This new Freightliner 108SD snowplow truck, owned by the city of Springfield, Missouri, is parked in a storage area city workers have dubbed the salt dome. Photo: Hard Working TrucksThis new Freightliner 108SD snowplow truck, owned by the city of Springfield, Missouri, is parked in a storage area city workers have dubbed the salt dome.
Photo: Hard Working Trucks

They’re some of the hardest working trucks on the road and they don’t last very long.
Snowplow trucks work hard clearing streets of the freezing impediments and hazards of snow, sleet and ice.

And these heavy-duty workhorses often fall victim to their own treatment. The snow-melting salt they spread regularly on thousands of miles of streets each winter takes a quick toll on the trucks and corrodes the metal that delivers the salt, the calcium chloride and plows the streets.

“That’s why we have to replace our fleet so often,” explains Ron Bailey, public works street superintendent for Springfield, Missouri. “The salt really does a number on the vehicles.”

Busy routes may mean that a truck misses a wash for about a week, Bailey says, which gives the salt an even greater chance to cause damage.

Springfield recently acquired three new trucks to replace others that served their time over the course of only three, salt-filled winters. The three new Freightliners, model 108SD, came equipped with dump beds, material spreaders and plows. Cummins diesel engines rated at about 310 horsepower each will be hard at work this winter.

In a recent interview, Bailey said the city has already gotten “a little dusting” but no substantial snow as yet.

“Typically this area receives anywhere between 12 and 17 inches a year and that’s spread out over anywhere from 10 to 15 events per year,” Bailey explains. “Last year we had right at 12 events, with one of them being 7½ inches in one event.”

Springfield, with a population of about 164,000, has about 2,000 miles of streets. The snowplows maintain 750 miles of roads, with most of those being major roads.

“We change up our routes every year and adjust them to meet demands of our citizens, as far as traffic flow and new roads that might be brought into the city through annexation or through construction,” Bailey says.

When winter’s well under way, the city’s fleet of 32 trucks will be on call 24/7. Besides Freightliner, the fleet also has Ford F-550s and a front-end loader used to scoop up snow in the middle of bridges and whisk it away to the side of the road.

Snowplow drivers alternate shifts to help him them stay fresh. A major snow event or a call from the police to address an emergency, such as an ice-covered road, will take the drivers off their normal routes.

They work at the whim of Mother Nature. But this year’s a little different. The fleet has been equipped with Automatic Vehicle Locators, or AVLs. The devices, which Bailey says cost between $3,000 and $3,500, were acquired through Certified Power Inc. The AVLs will provide the trucks’ location, making it easier to deploy the fleet during normal and emergency operations.
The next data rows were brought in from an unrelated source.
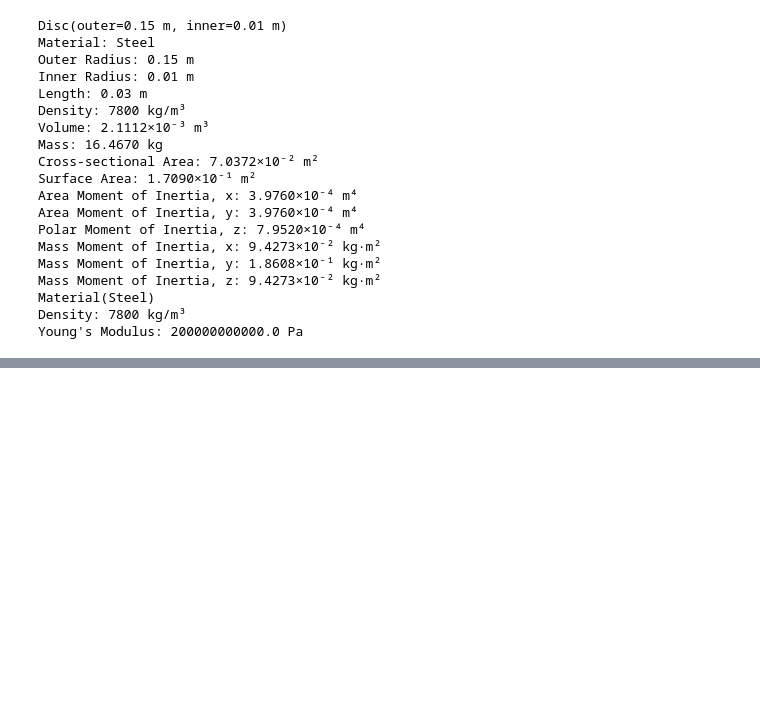
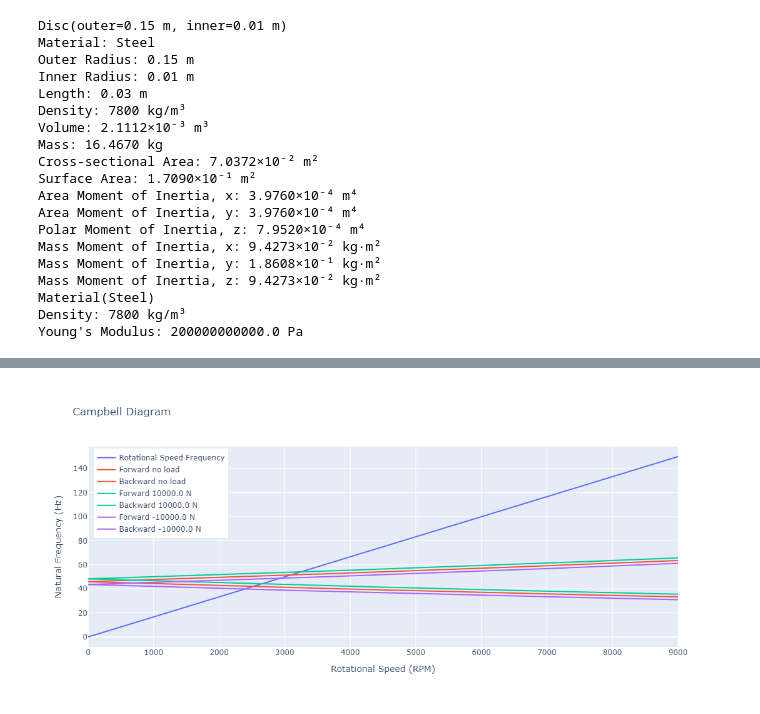
Before and after one commit to eu-cristofer/rotordynamics_UFU, a Jupyter notebook: rotordynamics/content/campbell.ipynb, the cells around one changed output, grey strips where cells are left out. Cells and saved outputs as stored; diff of their text form; code cells hidden in the pictures; blank space fills up the shorter version.

```diff
--- a/rotordynamics/content/campbell.ipynb
+++ b/rotordynamics/content/campbell.ipynb
@@ -85,7 +94,8 @@ rotor_0 = rd.Rotor(
     disc
 )
 print(f"Natural Frequency at 0 rpm: {rotor_0.omega_0[1]:0.3f} Hz.")
-rotor_0.plot_Campbell()
+data_0, fig_0 = rotor_0.plot_Campbell(return_data=True)
+fig_0.show()
 # %% [output]
 Natural Frequency at 0 rpm: 46.024 Hz.
 [interactive output not drawn]
@@ -92,0 +107,11 @@ Natural Frequency at 0 rpm: 46.024 Hz.
+# %%
+F0 = 1e4
+
+# Create a Rotor instance with axial force
+rotor_1 = rd.Rotor(
+    shaft,
+    disc,
+    axial_force=Q_(+F0, 'N')
+)
+print(f"Natural Frequency at 0 rpm: {rotor_1.omega_0[1]:0.3f} Hz.")
+data_1, _ = rotor_1.plot_Campbell(return_data=True)
@@ -92,0 +122,9 @@ Natural Frequency at 0 rpm: 46.024 Hz.
+# %%
+# Create a Rotor instance
+rotor_2 = rd.Rotor(
+    shaft,
+    disc,
+    axial_force=Q_(-F0, 'N')
+)
+print(f"Natural Frequency at 0 rpm: {rotor_2.omega_0[1]:0.3f} Hz.")
+data_2, _ = rotor_2.plot_Campbell(return_data=True)
@@ -92,0 +139,9 @@ Natural Frequency at 0 rpm: 46.024 Hz.
+# %%
+rd.campbell_diagram_axial_forces(
+    data_0,
+    data_1,
+    data_2,
+    F0
+)
+# %% [output]
+[figure, added]
```
Also changed, not shown: parts of 11 cells of this notebook, 47 other files.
The devices also keep tabs on the amount of salt and calcium chloride leaving the trucks and hitting the streets. (Calcium chloride aids salt in melting the snow and ice.) Bailey says the city opted to buy the AVLs after studying how other municipalities manage their trucks and materials.

“Most of these other municipalities are using the AVL system, which provides them with good information on their calcium use, their salt use, and whether or not the spreader is operating at the rate of application,” explains Bailey. “Those are the things we’re wanting to get information on to help us become more effective.”

Even with new trucks and new technology, Bailey realizes that Springfield has a tough job ahead this winter plowing the city’s roads, and not all of the roads will be plowed.
“We just don’t have the equipment or personnel to plow every single city street. So we focus on the arterials and the major collectors and some of the residential collectors as well.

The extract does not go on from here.